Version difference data
····················
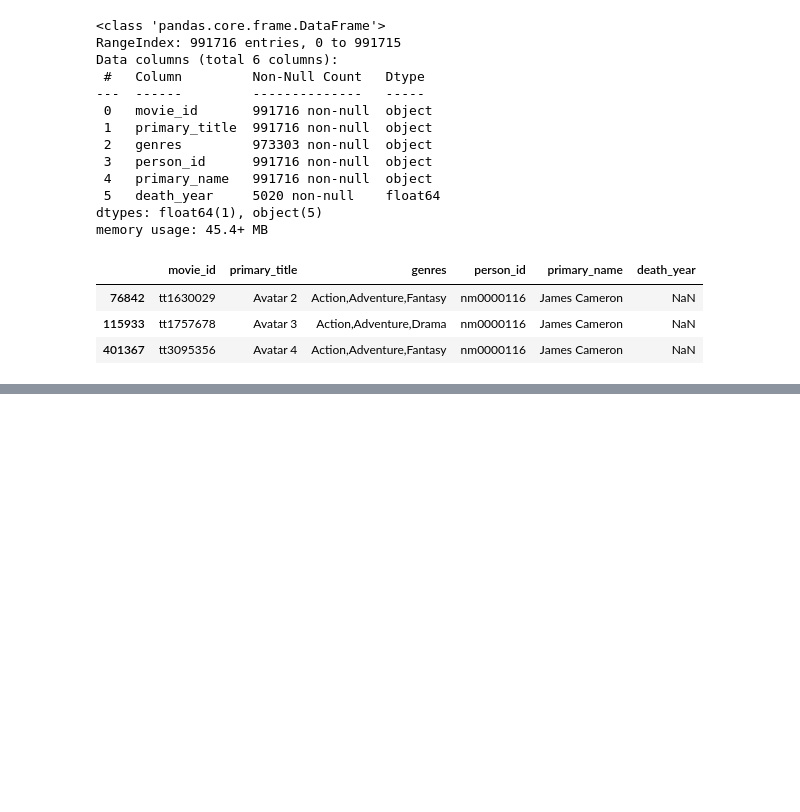
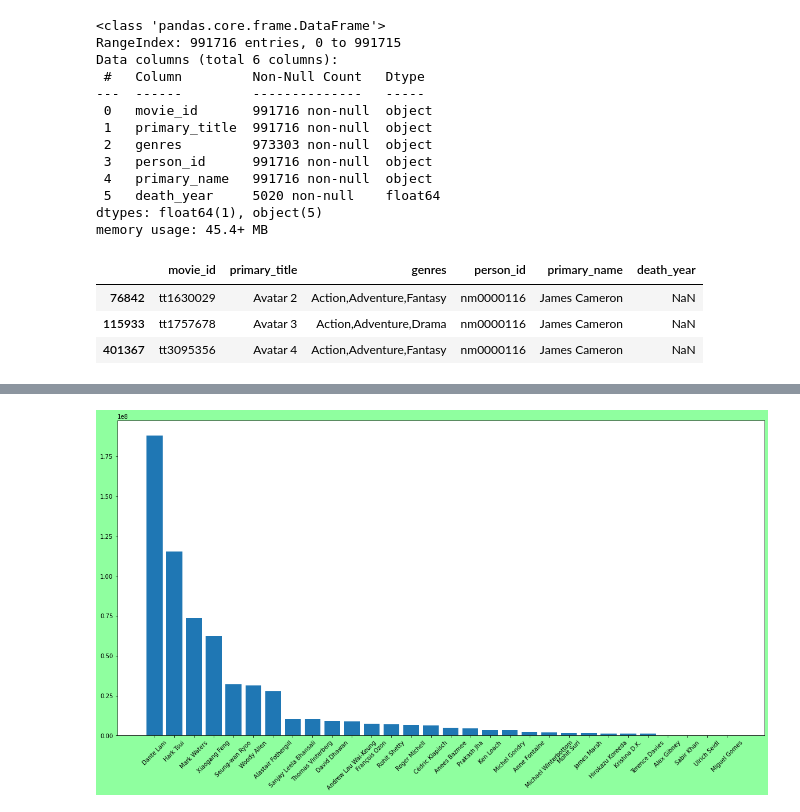
Before and after one commit to jlombino/dsc-phase-1-project-v2-4, a Jupyter notebook: Peter's Checkpoint.ipynb, the cells around one changed output, grey strips where cells are left out. Drawn from its saved outputs; the diff is of its cells as text; code cells hidden in the pictures; blank space fills up the shorter version.

```diff
--- a/Peter's Checkpoint.ipynb
+++ b/Peter's Checkpoint.ipynb
@@ -198,3 +274,11 @@ Name: genres, Length: 1053, dtype: int64
+# %%
+fig2, ax2 = plt.subplots(figsize =(20,10))
+
+ax2.bar(x = director_means.index, height=director_means['clean_worldwide'])
+fig2.patch.set_facecolor('xkcd:mint green')
+plt.xticks(rotation=45);
+# %% [output]
+[figure, added]
 # %%
 clean_director_info.info()
 # %% [output]
```
Also changed, not shown: parts of 19 cells of this notebook.
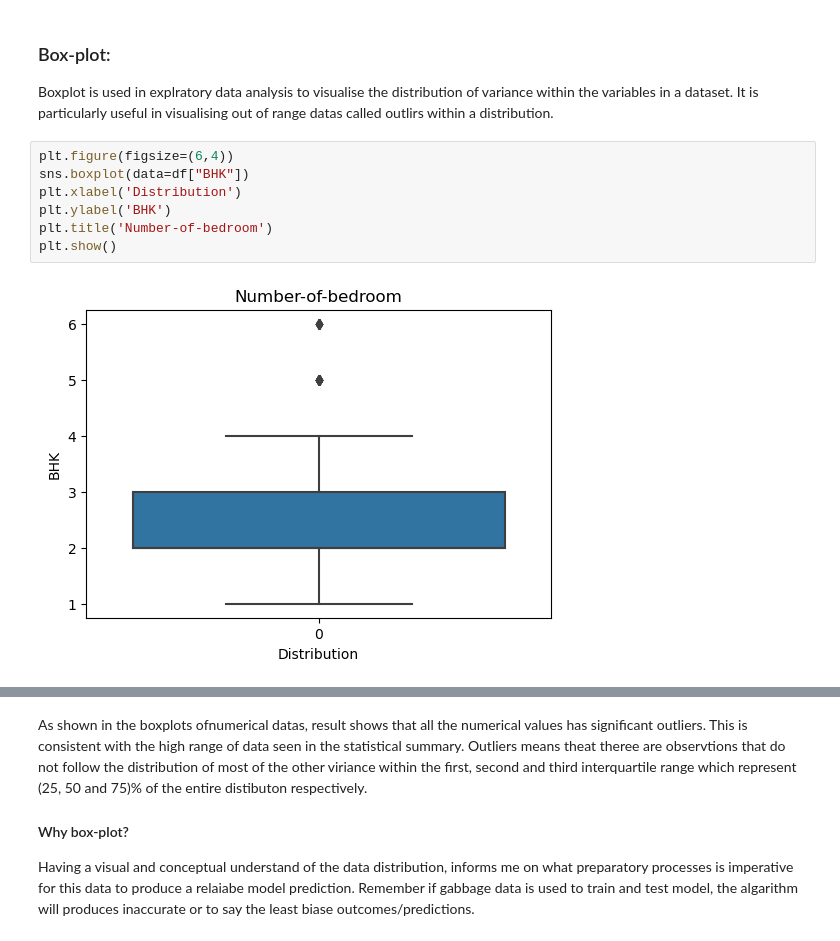
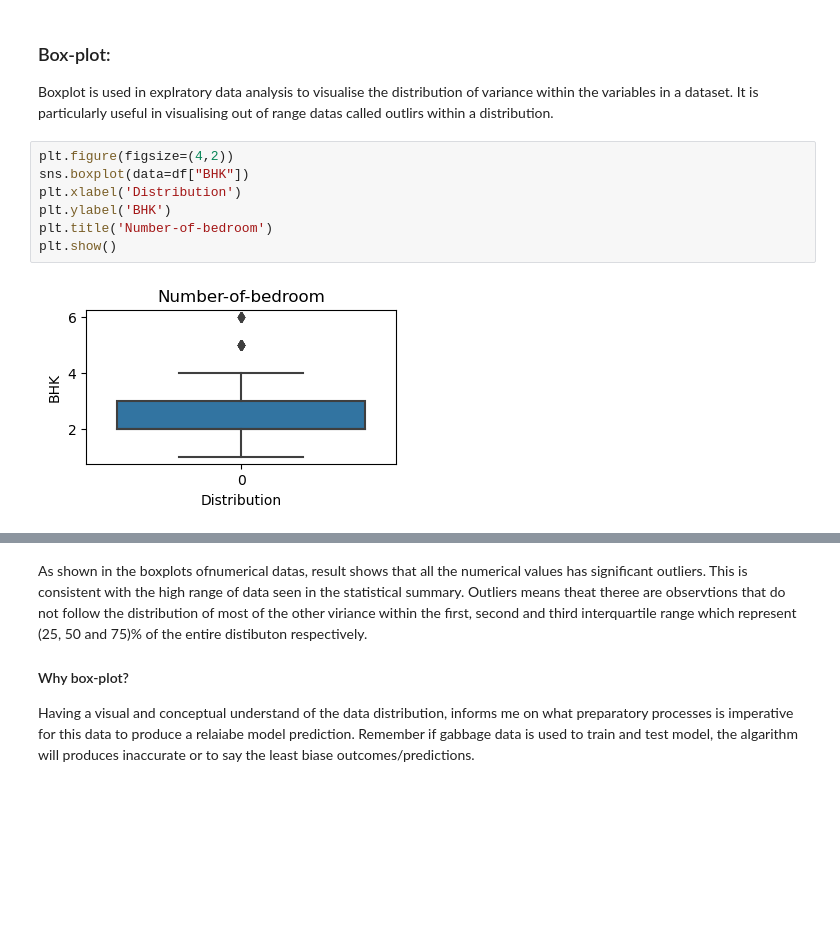
Before and after one commit to Ayomide-ola/Machine_learning-self-directed-, a Jupyter notebook: Regression_Models.ipynb, the cells around one changed output, grey strips where cells are left out. Saved outputs shown, nothing was run; the diff lists cells and outputs as text; blank space fills up the shorter version.

```diff
--- a/Regression_Models.ipynb
+++ b/Regression_Models.ipynb
@@ -203,12 +203,12 @@ memory usage: 445.1+ KB
 ### Box-plot:
 Boxplot is used in explratory data analysis to visualise the distribution of variance within the variables in a dataset. It is particularly useful in visualising out of range datas called outlirs within a distribution.
 # %%
-plt.figure(figsize=(6,4))
+plt.figure(figsize=(4,2))
 sns.boxplot(data=df["BHK"])
 plt.xlabel('Distribution')
 plt.ylabel('BHK')
 plt.title('Number-of-bedroom')
 plt.show()
 # %% [output]
-[figure, old version]
+[figure, new version]
 # %%
```
Also changed, not shown: parts of 5 cells of this notebook.
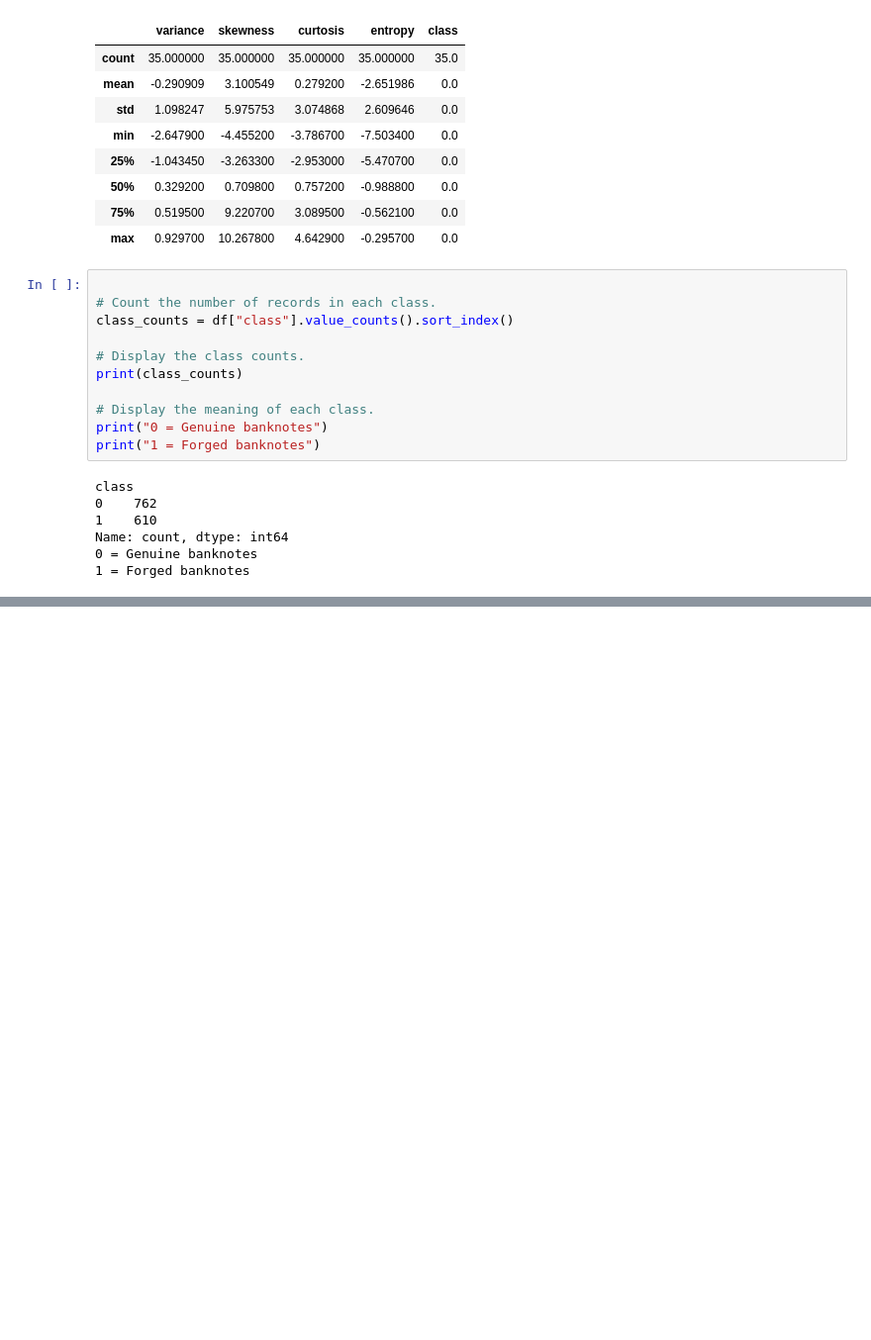
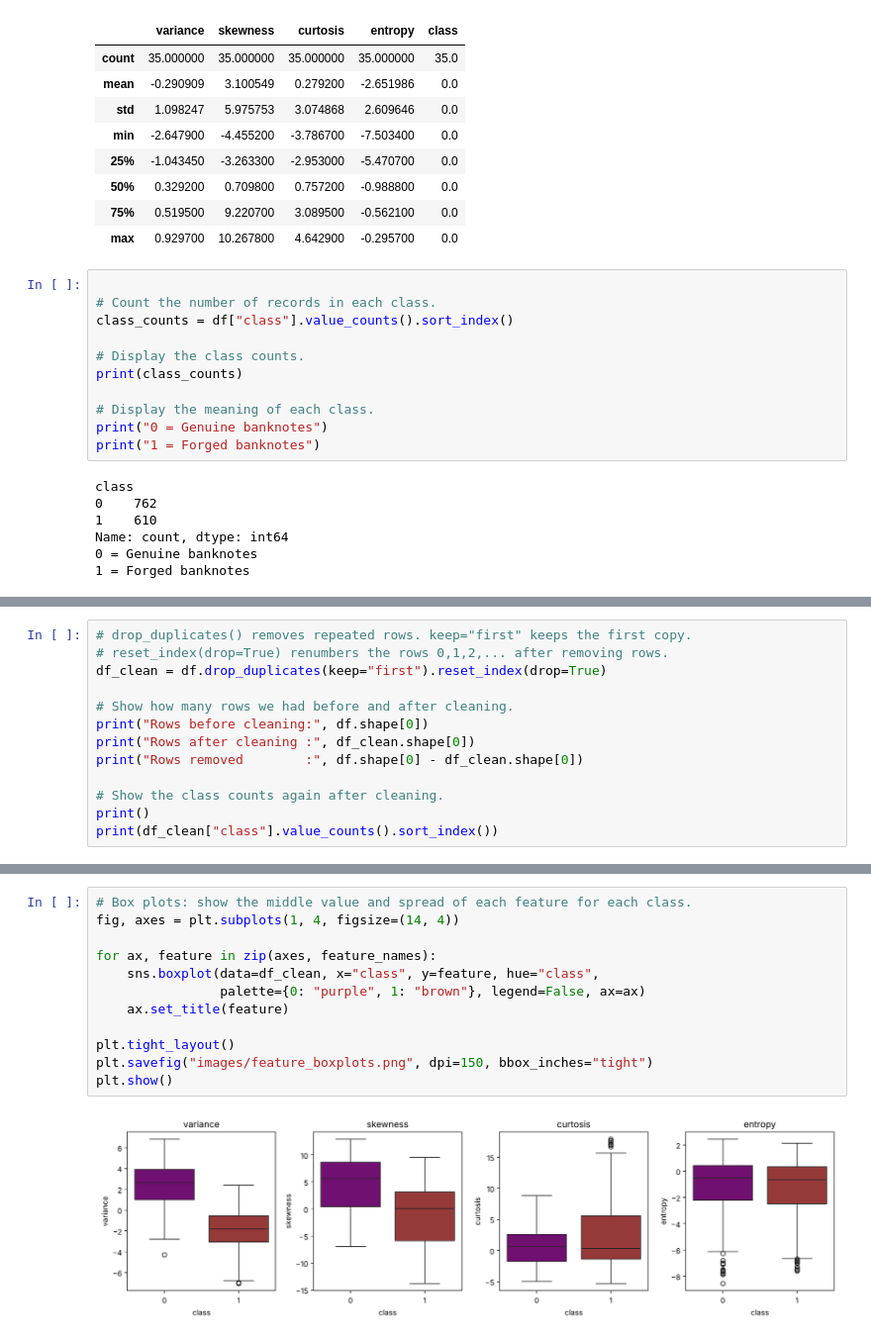
Before and after one commit to UshaniDhanushika/Fake-Banknote-Detection-Model-Card, a Jupyter notebook: notebooks/fake_banknote_detection.ipynb, the cells around one changed output, grey strips where cells are left out. Shown at 99% size. Saved outputs shown, nothing was run; the diff lists cells and outputs as text; blank space fills up the shorter version.

```diff
--- a/notebooks/fake_banknote_detection.ipynb
+++ b/notebooks/fake_banknote_detection.ipynb
@@ -233,0 +245,13 @@ plt.show()
+# %%
+# drop_duplicates() removes repeated rows. keep="first" keeps the first copy.
+# reset_index(drop=True) renumbers the rows 0,1,2,... after removing rows.
+df_clean = df.drop_duplicates(keep="first").reset_index(drop=True)
+
+# Show how many rows we had before and after cleaning.
+print("Rows before cleaning:", df.shape[0])
+print("Rows after cleaning :", df_clean.shape[0])
+print("Rows removed        :", df.shape[0] - df_clean.shape[0])
+
+# Show the class counts again after cleaning.
+print()
+print(df_clean["class"].value_counts().sort_index())
@@ -233,0 +319,14 @@ plt.show()
+# %%
+# Box plots: show the middle value and spread of each feature for each class.
+fig, axes = plt.subplots(1, 4, figsize=(14, 4))
+
+for ax, feature in zip(axes, feature_names):
+    sns.boxplot(data=df_clean, x="class", y=feature, hue="class",
+                palette={0: "purple", 1: "brown"}, legend=False, ax=ax)
+    ax.set_title(feature)
+
+plt.tight_layout()
+plt.savefig("images/feature_boxplots.png", dpi=150, bbox_inches="tight")
+plt.show()
+# %% [output]
+[figure, added]
```
Also changed, not shown: parts of 41 cells of this notebook, 3 other files.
····················
§ Brief
Every line above should be retyped exactly; the pictures do not belong in the copy.

§ Result of this task
Before and after one commit to jlombino/dsc-phase-1-project-v2-4, a Jupyter notebook: Peter's Checkpoint.ipynb, the cells around one changed output, grey strips where cells are left out. Drawn from its saved outputs; the diff is of its cells as text; code cells hidden in the pictures; blank space fills up the shorter version.

```diff
--- a/Peter's Checkpoint.ipynb
+++ b/Peter's Checkpoint.ipynb
@@ -198,3 +274,11 @@ Name: genres, Length: 1053, dtype: int64
+# %%
+fig2, ax2 = plt.subplots(figsize =(20,10))
+
+ax2.bar(x = director_means.index, height=director_means['clean_worldwide'])
+fig2.patch.set_facecolor('xkcd:mint green')
+plt.xticks(rotation=45);
+# %% [output]
+[figure, added]
 # %%
 clean_director_info.info()
 # %% [output]
```
Also changed, not shown: parts of 19 cells of this notebook.
Before and after one commit to Ayomide-ola/Machine_learning-self-directed-, a Jupyter notebook: Regression_Models.ipynb, the cells around one changed output, grey strips where cells are left out. Saved outputs shown, nothing was run; the diff lists cells and outputs as text; blank space fills up the shorter version.

```diff
--- a/Regression_Models.ipynb
+++ b/Regression_Models.ipynb
@@ -203,12 +203,12 @@ memory usage: 445.1+ KB
 ### Box-plot:
 Boxplot is used in explratory data analysis to visualise the distribution of variance within the variables in a dataset. It is particularly useful in visualising out of range datas called outlirs within a distribution.
 # %%
-plt.figure(figsize=(6,4))
+plt.figure(figsize=(4,2))
 sns.boxplot(data=df["BHK"])
 plt.xlabel('Distribution')
 plt.ylabel('BHK')
 plt.title('Number-of-bedroom')
 plt.show()
 # %% [output]
-[figure, old version]
+[figure, new version]
 # %%
```
Also changed, not shown: parts of 5 cells of this notebook.
Before and after one commit to UshaniDhanushika/Fake-Banknote-Detection-Model-Card, a Jupyter notebook: notebooks/fake_banknote_detection.ipynb, the cells around one changed output, grey strips where cells are left out. Shown at 99% size. Saved outputs shown, nothing was run; the diff lists cells and outputs as text; blank space fills up the shorter version.

```diff
--- a/notebooks/fake_banknote_detection.ipynb
+++ b/notebooks/fake_banknote_detection.ipynb
@@ -233,0 +245,13 @@ plt.show()
+# %%
+# drop_duplicates() removes repeated rows. keep="first" keeps the first copy.
+# reset_index(drop=True) renumbers the rows 0,1,2,... after removing rows.
+df_clean = df.drop_duplicates(keep="first").reset_index(drop=True)
+
+# Show how many rows we had before and after cleaning.
+print("Rows before cleaning:", df.shape[0])
+print("Rows after cleaning :", df_clean.shape[0])
+print("Rows removed        :", df.shape[0] - df_clean.shape[0])
+
+# Show the class counts again after cleaning.
+print()
+print(df_clean["class"].value_counts().sort_index())
@@ -233,0 +319,14 @@ plt.show()
+# %%
+# Box plots: show the middle value and spread of each feature for each class.
+fig, axes = plt.subplots(1, 4, figsize=(14, 4))
+
+for ax, feature in zip(axes, feature_names):
+    sns.boxplot(data=df_clean, x="class", y=feature, hue="class",
+                palette={0: "purple", 1: "brown"}, legend=False, ax=ax)
+    ax.set_title(feature)
+
+plt.tight_layout()
+plt.savefig("images/feature_boxplots.png", dpi=150, bbox_inches="tight")
+plt.show()
+# %% [output]
+[figure, added]
```
Also changed, not shown: parts of 41 cells of this notebook, 3 other files.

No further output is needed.